Problem requirements: The answer is an exact repeat of the entries below, with the pictures omitted.

Records from a dataset:
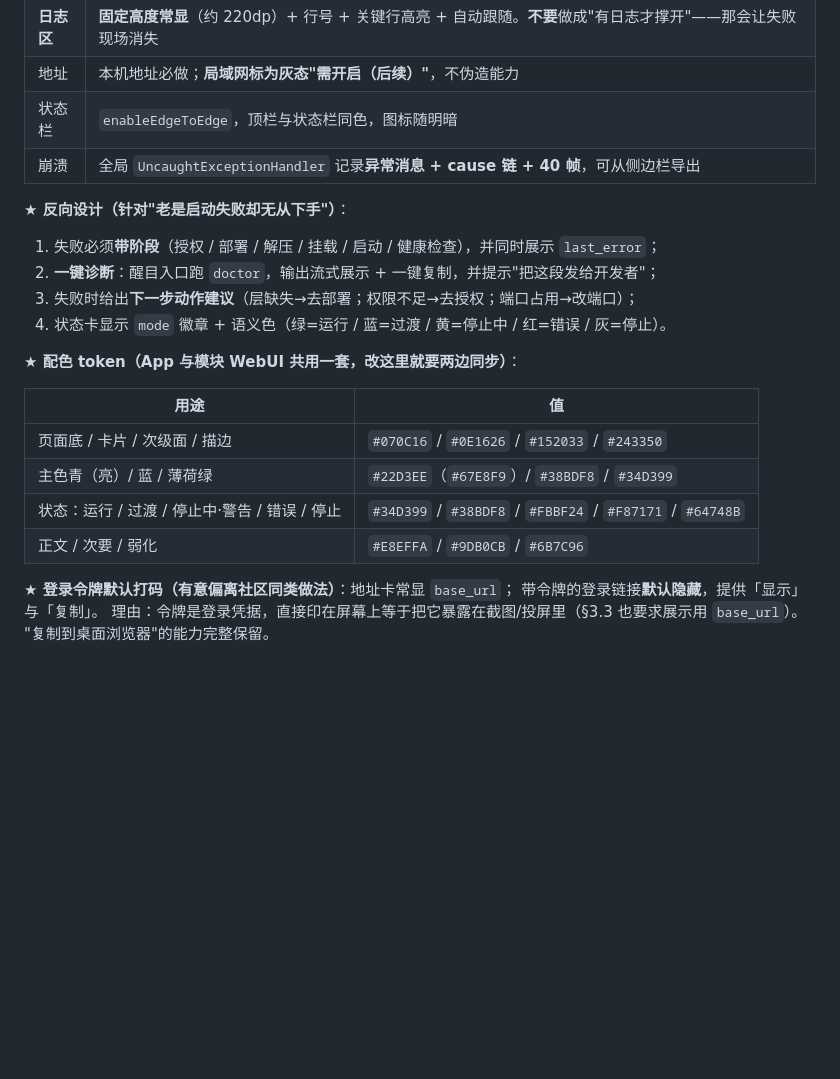
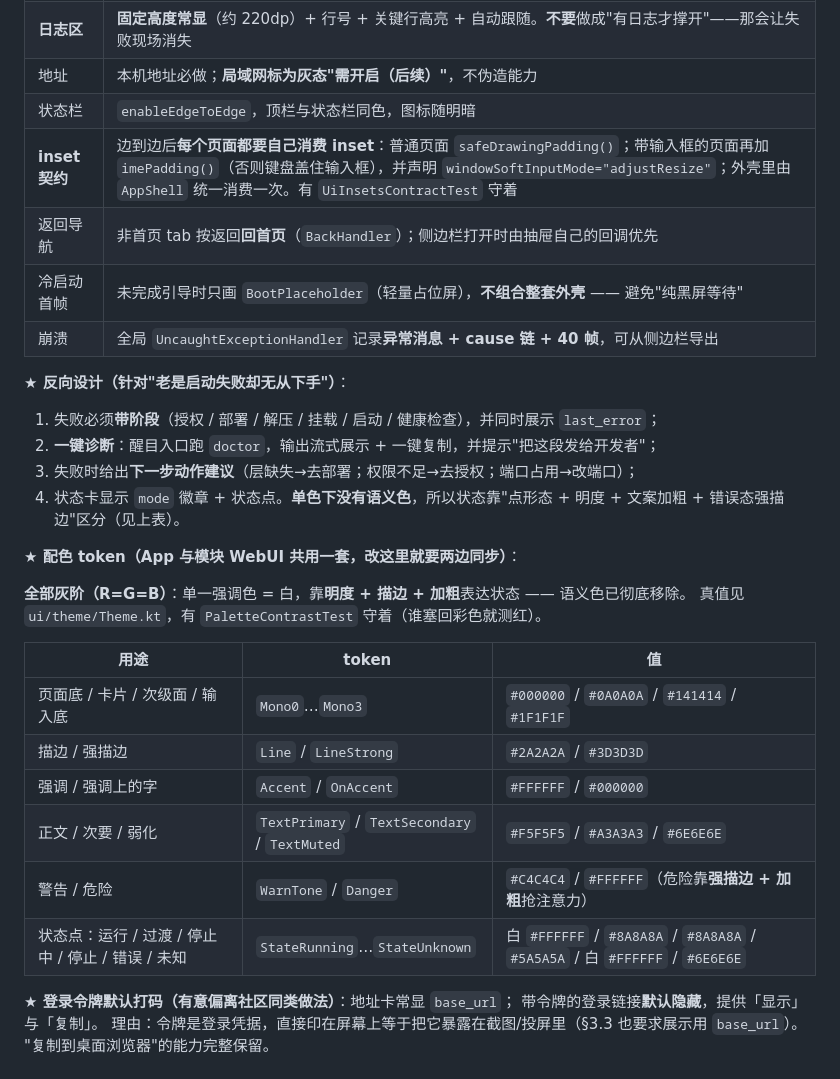
Before and after one commit to SunsetRNE/SunsetLinux, a Markdown page: docs/architecture.md, the part around the change. Rendered like a GitHub page; blank space fills up the shorter version.

Commit message:
文档收口：配色表同步为单色 + inset/IME/返回/首帧契约 + smoke-test 增补
- architecture.md §6.4 的配色表还停留在旧的青/蓝/薄荷绿，与代码矛盾 —— 按 Theme.kt
  的真实 token 重写（全灰阶，强调色=白），并把语义色描述改为明度/描边/加粗。
- 新增 inset 契约、返回导航、冷启动首帧三行（与 UiInsetsContractTest 对应）。
- smoke-test.md §7.1：把这三个用户实测问题做成可照做的确认清单。
- STATUS.md §3.4/§3.5 与 release-ci.md 门禁表同步。

```diff
--- a/docs/architecture.md
+++ b/docs/architecture.md
@@ -466,6 +466,9 @@ module/
 | **日志区** | **固定高度常显**（约 220dp）+ 行号 + 关键行高亮 + 自动跟随。**不要**做成"有日志才撑开"——那会让失败现场消失 |
 | 地址 | 本机地址必做；**局域网标为灰态"需开启（后续）"**，不伪造能力 |
 | 状态栏 | `enableEdgeToEdge`，顶栏与状态栏同色，图标随明暗 |
+| **inset 契约** | 边到边后**每个页面都要自己消费 inset**：普通页面 `safeDrawingPadding()`；带输入框的页面再加 `imePadding()`（否则键盘盖住输入框），并声明 `windowSoftInputMode="adjustResize"`；外壳里由 `AppShell` 统一消费一次。有 `UiInsetsContractTest` 守着 |
+| 返回导航 | 非首页 tab 按返回**回首页**（`BackHandler`）；侧边栏打开时由抽屉自己的回调优先 |
+| 冷启动首帧 | 未完成引导时只画 `BootPlaceholder`（轻量占位屏），**不组合整套外壳** —— 避免"纯黑屏等待" |
 | 崩溃 | 全局 `UncaughtExceptionHandler` 记录**异常消息 + cause 链 + 40 帧**，可从侧边栏导出 |
 
 **★ 反向设计（针对"老是启动失败却无从下手"）**：
@@ -473,16 +476,21 @@ module/
 1. 失败必须**带阶段**（授权 / 部署 / 解压 / 挂载 / 启动 / 健康检查），并同时展示 `last_error`；
 2. **一键诊断**：醒目入口跑 `doctor`，输出流式展示 + 一键复制，并提示"把这段发给开发者"；
 3. 失败时给出**下一步动作建议**（层缺失→去部署；权限不足→去授权；端口占用→改端口）；
-4. 状态卡显示 `mode` 徽章 + 语义色（绿=运行 / 蓝=过渡 / 黄=停止中 / 红=错误 / 灰=停止）。
+4. 状态卡显示 `mode` 徽章 + 状态点。**单色下没有语义色**，所以状态靠"点形态 + 明度 + 文案加粗 + 错误态强描边"区分（见上表）。
 
 **★ 配色 token（App 与模块 WebUI 共用一套，改这里就要两边同步）**：
 
-| 用途 | 值 |
-|---|---|
-| 页面底 / 卡片 / 次级面 / 描边 | `#070C16` / `#0E1626` / `#152033` / `#243350` |
-| 主色青（亮）/ 蓝 / 薄荷绿 | `#22D3EE`（`#67E8F9`）/ `#38BDF8` / `#34D399` |
-| 状态：运行 / 过渡 / 停止中·警告 / 错误 / 停止 | `#34D399` / `#38BDF8` / `#FBBF24` / `#F87171` / `#64748B` |
-| 正文 / 次要 / 弱化 | `#E8EFFA` / `#9DB0CB` / `#6B7C96` |
+**全部灰阶（R=G=B）**：单一强调色 = 白，靠**明度 + 描边 + 加粗**表达状态 —— 语义色已彻底移除。
+真值见 `ui/theme/Theme.kt`，有 `PaletteContrastTest` 守着（谁塞回彩色就测红）。
+
+| 用途 | token | 值 |
+|---|---|---|
+| 页面底 / 卡片 / 次级面 / 输入底 | `Mono0`…`Mono3` | `#000000` / `#0A0A0A` / `#141414` / `#1F1F1F` |
+| 描边 / 强描边 | `Line` / `LineStrong` | `#2A2A2A` / `#3D3D3D` |
+| 强调 / 强调上的字 | `Accent` / `OnAccent` | `#FFFFFF` / `#000000` |
+| 正文 / 次要 / 弱化 | `TextPrimary` / `TextSecondary` / `TextMuted` | `#F5F5F5` / `#A3A3A3` / `#6E6E6E` |
+| 警告 / 危险 | `WarnTone` / `Danger` | `#C4C4C4` / `#FFFFFF`（危险靠**强描边 + 加粗**抢注意力） |
+| 状态点：运行 / 过渡 / 停止中 / 停止 / 错误 / 未知 | `StateRunning`…`StateUnknown` | 白 `#FFFFFF` / `#8A8A8A` / `#8A8A8A` / `#5A5A5A` / 白 `#FFFFFF` / `#6E6E6E` |
 
 **★ 登录令牌默认打码（有意偏离社区同类做法）**：地址卡常显 `base_url`；
 带令牌的登录链接**默认隐藏**，提供「显示」与「复制」。
```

Answer box:
Before and after one commit to SunsetRNE/SunsetLinux, a Markdown page: docs/architecture.md, the part around the change. Rendered like a GitHub page; blank space fills up the shorter version.

Commit message:
文档收口：配色表同步为单色 + inset/IME/返回/首帧契约 + smoke-test 增补
- architecture.md §6.4 的配色表还停留在旧的青/蓝/薄荷绿，与代码矛盾 —— 按 Theme.kt
  的真实 token 重写（全灰阶，强调色=白），并把语义色描述改为明度/描边/加粗。
- 新增 inset 契约、返回导航、冷启动首帧三行（与 UiInsetsContractTest 对应）。
- smoke-test.md §7.1：把这三个用户实测问题做成可照做的确认清单。
- STATUS.md §3.4/§3.5 与 release-ci.md 门禁表同步。

```diff
--- a/docs/architecture.md
+++ b/docs/architecture.md
@@ -466,6 +466,9 @@ module/
 | **日志区** | **固定高度常显**（约 220dp）+ 行号 + 关键行高亮 + 自动跟随。**不要**做成"有日志才撑开"——那会让失败现场消失 |
 | 地址 | 本机地址必做；**局域网标为灰态"需开启（后续）"**，不伪造能力 |
 | 状态栏 | `enableEdgeToEdge`，顶栏与状态栏同色，图标随明暗 |
+| **inset 契约** | 边到边后**每个页面都要自己消费 inset**：普通页面 `safeDrawingPadding()`；带输入框的页面再加 `imePadding()`（否则键盘盖住输入框），并声明 `windowSoftInputMode="adjustResize"`；外壳里由 `AppShell` 统一消费一次。有 `UiInsetsContractTest` 守着 |
+| 返回导航 | 非首页 tab 按返回**回首页**（`BackHandler`）；侧边栏打开时由抽屉自己的回调优先 |
+| 冷启动首帧 | 未完成引导时只画 `BootPlaceholder`（轻量占位屏），**不组合整套外壳** —— 避免"纯黑屏等待" |
 | 崩溃 | 全局 `UncaughtExceptionHandler` 记录**异常消息 + cause 链 + 40 帧**，可从侧边栏导出 |
 
 **★ 反向设计（针对"老是启动失败却无从下手"）**：
@@ -473,16 +476,21 @@ module/
 1. 失败必须**带阶段**（授权 / 部署 / 解压 / 挂载 / 启动 / 健康检查），并同时展示 `last_error`；
 2. **一键诊断**：醒目入口跑 `doctor`，输出流式展示 + 一键复制，并提示"把这段发给开发者"；
 3. 失败时给出**下一步动作建议**（层缺失→去部署；权限不足→去授权；端口占用→改端口）；
-4. 状态卡显示 `mode` 徽章 + 语义色（绿=运行 / 蓝=过渡 / 黄=停止中 / 红=错误 / 灰=停止）。
+4. 状态卡显示 `mode` 徽章 + 状态点。**单色下没有语义色**，所以状态靠"点形态 + 明度 + 文案加粗 + 错误态强描边"区分（见上表）。
 
 **★ 配色 token（App 与模块 WebUI 共用一套，改这里就要两边同步）**：
 
-| 用途 | 值 |
-|---|---|
-| 页面底 / 卡片 / 次级面 / 描边 | `#070C16` / `#0E1626` / `#152033` / `#243350` |
-| 主色青（亮）/ 蓝 / 薄荷绿 | `#22D3EE`（`#67E8F9`）/ `#38BDF8` / `#34D399` |
-| 状态：运行 / 过渡 / 停止中·警告 / 错误 / 停止 | `#34D399` / `#38BDF8` / `#FBBF24` / `#F87171` / `#64748B` |
-| 正文 / 次要 / 弱化 | `#E8EFFA` / `#9DB0CB` / `#6B7C96` |
+**全部灰阶（R=G=B）**：单一强调色 = 白，靠**明度 + 描边 + 加粗**表达状态 —— 语义色已彻底移除。
+真值见 `ui/theme/Theme.kt`，有 `PaletteContrastTest` 守着（谁塞回彩色就测红）。
+
+| 用途 | token | 值 |
+|---|---|---|
+| 页面底 / 卡片 / 次级面 / 输入底 | `Mono0`…`Mono3` | `#000000` / `#0A0A0A` / `#141414` / `#1F1F1F` |
+| 描边 / 强描边 | `Line` / `LineStrong` | `#2A2A2A` / `#3D3D3D` |
+| 强调 / 强调上的字 | `Accent` / `OnAccent` | `#FFFFFF` / `#000000` |
+| 正文 / 次要 / 弱化 | `TextPrimary` / `TextSecondary` / `TextMuted` | `#F5F5F5` / `#A3A3A3` / `#6E6E6E` |
+| 警告 / 危险 | `WarnTone` / `Danger` | `#C4C4C4` / `#FFFFFF`（危险靠**强描边 + 加粗**抢注意力） |
+| 状态点：运行 / 过渡 / 停止中 / 停止 / 错误 / 未知 | `StateRunning`…`StateUnknown` | 白 `#FFFFFF` / `#8A8A8A` / `#8A8A8A` / `#5A5A5A` / 白 `#FFFFFF` / `#6E6E6E` |
 
 **★ 登录令牌默认打码（有意偏离社区同类做法）**：地址卡常显 `base_url`；
 带令牌的登录链接**默认隐藏**，提供「显示」与「复制」。
```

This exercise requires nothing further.